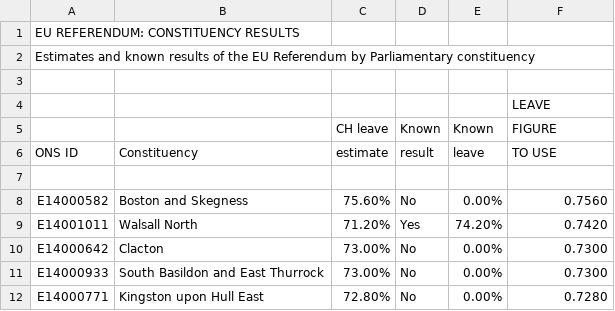
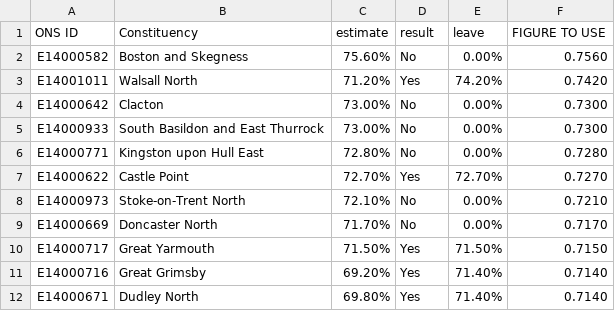
Before and after one commit to harryb328/Data_Bootcamp_Final_Project, a CSV file: eureferendum_constitunecy.csv, drawn as a sheet; only a part is shown; the shorter side is filled out with more unchanged rows.

Commit message:
Update eureferendum_constitunecy.csv

```diff
--- a/eureferendum_constitunecy.csv
+++ b/eureferendum_constitunecy.csv
@@ -1,8 +1,2 @@
-EU REFERENDUM: CONSTITUENCY RESULTS,,,,,
-Estimates and known results of the EU Referendum by Parliamentary constituency,,,,,
-,,,,,
-,,,,,LEAVE
-,,CH leave,Known,Known,FIGURE
-ONS ID,Constituency,estimate,result,leave,TO USE
-,,,,,
+ONS ID,Constituency,estimate,result,leave,FIGURE TO USE,
 E14000582,Boston and Skegness,75.60%,No,0.00%,0.7560
```
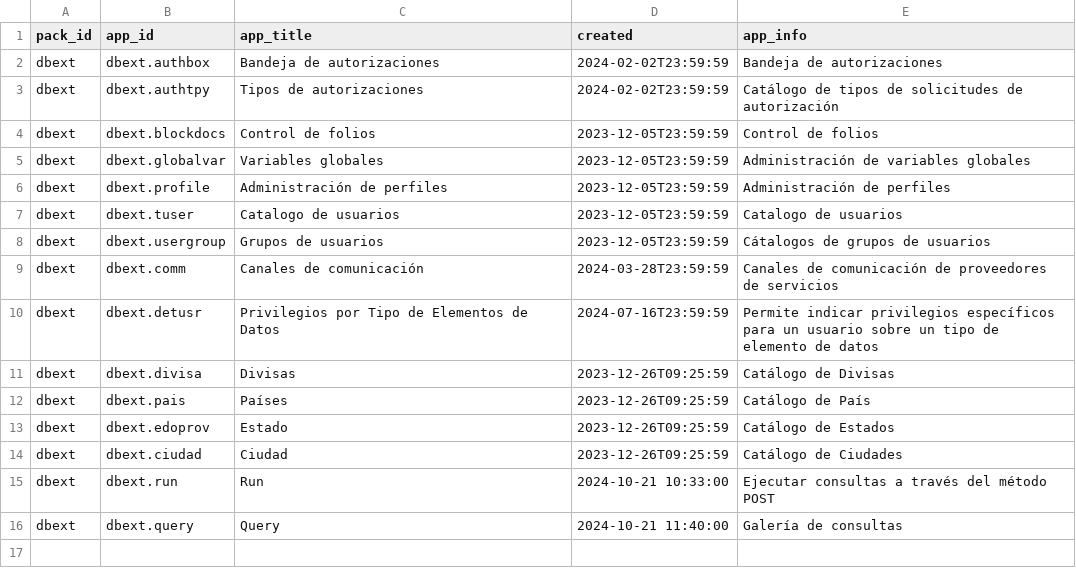
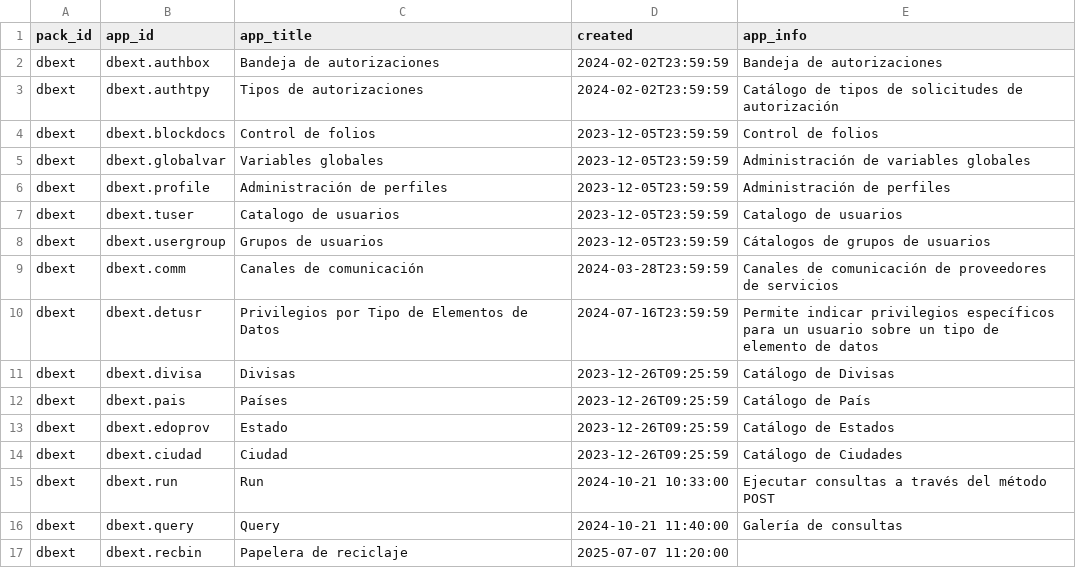
Before and after one commit to Induxsoft/dbext, a CSV file: src/dbext/_install/app_info/sys_app_catalog.csv, drawn as a sheet.

```diff
--- a/src/dbext/_install/app_info/sys_app_catalog.csv
+++ b/src/dbext/_install/app_info/sys_app_catalog.csv
@@ -16 +16,2 @@
 "dbext","dbext.query","Query","2024-10-21 11:40:00","Galería de consultas"
+"dbext","dbext.recbin","Papelera de reciclaje","2025-07-07 11:20:00",""
```
Also changed, not shown: src/dbext/_install/app_info/sys_app_item_action.csv, src/dbext/_install/app_info/sys_app_item_type.csv, 7 other files.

= = = = = = =

## Work order:
Please output the records exactly, leaving the pictures out.

## Output below:
Before and after one commit to harryb328/Data_Bootcamp_Final_Project, a CSV file: eureferendum_constitunecy.csv, drawn as a sheet; only a part is shown; the shorter side is filled out with more unchanged rows.

Commit message:
Update eureferendum_constitunecy.csv

```diff
--- a/eureferendum_constitunecy.csv
+++ b/eureferendum_constitunecy.csv
@@ -1,8 +1,2 @@
-EU REFERENDUM: CONSTITUENCY RESULTS,,,,,
-Estimates and known results of the EU Referendum by Parliamentary constituency,,,,,
-,,,,,
-,,,,,LEAVE
-,,CH leave,Known,Known,FIGURE
-ONS ID,Constituency,estimate,result,leave,TO USE
-,,,,,
+ONS ID,Constituency,estimate,result,leave,FIGURE TO USE,
 E14000582,Boston and Skegness,75.60%,No,0.00%,0.7560
```
Before and after one commit to Induxsoft/dbext, a CSV file: src/dbext/_install/app_info/sys_app_catalog.csv, drawn as a sheet.

```diff
--- a/src/dbext/_install/app_info/sys_app_catalog.csv
+++ b/src/dbext/_install/app_info/sys_app_catalog.csv
@@ -16 +16,2 @@
 "dbext","dbext.query","Query","2024-10-21 11:40:00","Galería de consultas"
+"dbext","dbext.recbin","Papelera de reciclaje","2025-07-07 11:20:00",""
```
Also changed, not shown: src/dbext/_install/app_info/sys_app_item_action.csv, src/dbext/_install/app_info/sys_app_item_type.csv, 7 other files.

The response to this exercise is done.